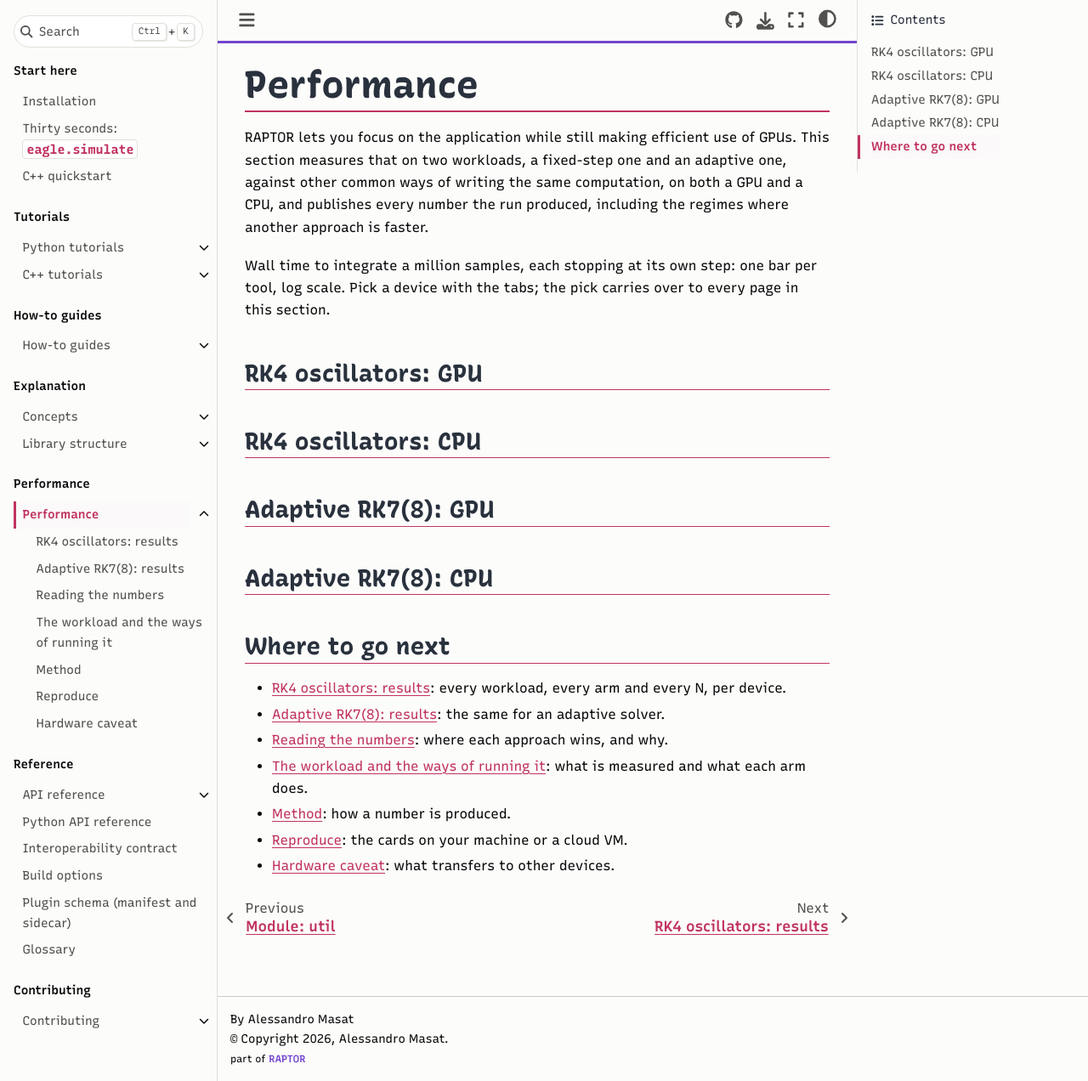
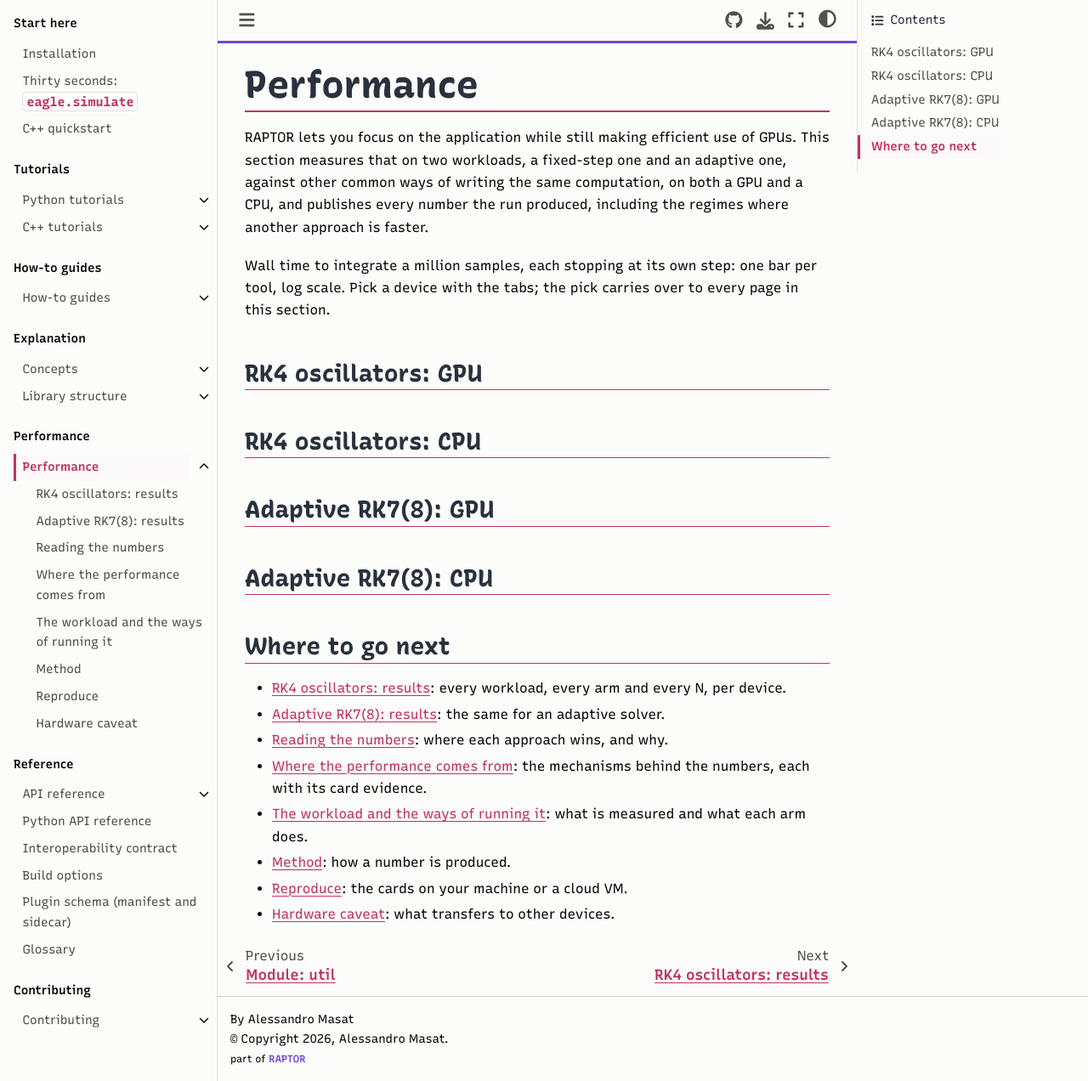
Before and after one commit to amasat01/eagle, a Sphinx documentation site: the page built from docs/content/performance.md, in a window 1280 px wide and 1272 px high. Shown: the whole window at 85% size. Built offline with Sphinx 7.4.7 and the Sphinx Book theme 1.1.4, drawn with Linux system fonts in a browser that asks for light colours; pages that are not in the unit, such as notebooks, are missing from menus.

Commit message:
A docs page on where eagle's performance comes from, quoting only the cards and the committed comparisons

```diff
--- a/docs/content/performance.md
+++ b/docs/content/performance.md
@@ -36,6 +36,8 @@
   every N, per device.
 - [Adaptive RK7(8): results](performance/rk78.md): the same for an adaptive solver.
 - [Reading the numbers](performance/reading.md): where each approach wins, and why.
+- [Where the performance comes from](performance/mechanism.md): the mechanisms behind the
+  numbers, each with its card evidence.
 - [The workload and the ways of running it](performance/workload.md): what is
   measured and what each arm does.
 - [Method](performance/method.md): how a number is produced.
@@ -49,6 +51,7 @@
 performance/rk4
 performance/rk78
 performance/reading
+performance/mechanism
 performance/workload
 performance/method
 performance/reproduce
```
Also changed, not shown: docs/content/performance/mechanism.md (added, +49 -0 lines).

● ● ● ● ●

WORK TASK: Scan the listing above for the word "mechanism" and show each line where it is found.

EXERCISE ANSWER:
+- [Where the performance comes from](performance/mechanism.md): the mechanisms behind the
+performance/mechanism
Also changed, not shown: docs/content/performance/mechanism.md (added, +49 -0 lines).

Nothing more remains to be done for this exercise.